• [What to work on]
Work through the data below line by line and say how many lines hold "from"; give only the number.

• [Front-end code edit data]
—————

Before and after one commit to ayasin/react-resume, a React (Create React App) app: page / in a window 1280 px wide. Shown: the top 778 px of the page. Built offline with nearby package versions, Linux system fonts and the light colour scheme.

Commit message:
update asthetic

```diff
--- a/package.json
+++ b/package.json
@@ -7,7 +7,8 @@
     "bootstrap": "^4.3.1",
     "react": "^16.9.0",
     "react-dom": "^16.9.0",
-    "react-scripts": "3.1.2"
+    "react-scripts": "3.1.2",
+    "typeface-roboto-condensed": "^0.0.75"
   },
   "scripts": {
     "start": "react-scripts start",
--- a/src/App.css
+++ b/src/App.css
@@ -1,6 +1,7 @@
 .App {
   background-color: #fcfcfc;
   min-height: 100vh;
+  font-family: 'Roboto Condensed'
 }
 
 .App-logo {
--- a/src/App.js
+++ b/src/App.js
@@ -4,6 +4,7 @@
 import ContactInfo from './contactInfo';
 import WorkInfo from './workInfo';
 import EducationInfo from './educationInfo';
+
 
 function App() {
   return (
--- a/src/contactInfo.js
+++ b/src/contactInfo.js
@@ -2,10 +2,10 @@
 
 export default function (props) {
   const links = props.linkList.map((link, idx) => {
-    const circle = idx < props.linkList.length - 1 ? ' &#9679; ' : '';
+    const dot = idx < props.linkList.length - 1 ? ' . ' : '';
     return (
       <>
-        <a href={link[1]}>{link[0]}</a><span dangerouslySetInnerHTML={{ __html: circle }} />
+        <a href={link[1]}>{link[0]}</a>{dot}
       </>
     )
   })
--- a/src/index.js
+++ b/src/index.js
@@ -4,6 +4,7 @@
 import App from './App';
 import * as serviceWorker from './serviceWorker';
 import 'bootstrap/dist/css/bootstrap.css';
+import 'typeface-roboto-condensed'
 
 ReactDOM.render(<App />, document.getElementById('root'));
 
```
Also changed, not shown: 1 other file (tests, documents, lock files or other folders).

—————

• [Solution to this task]
5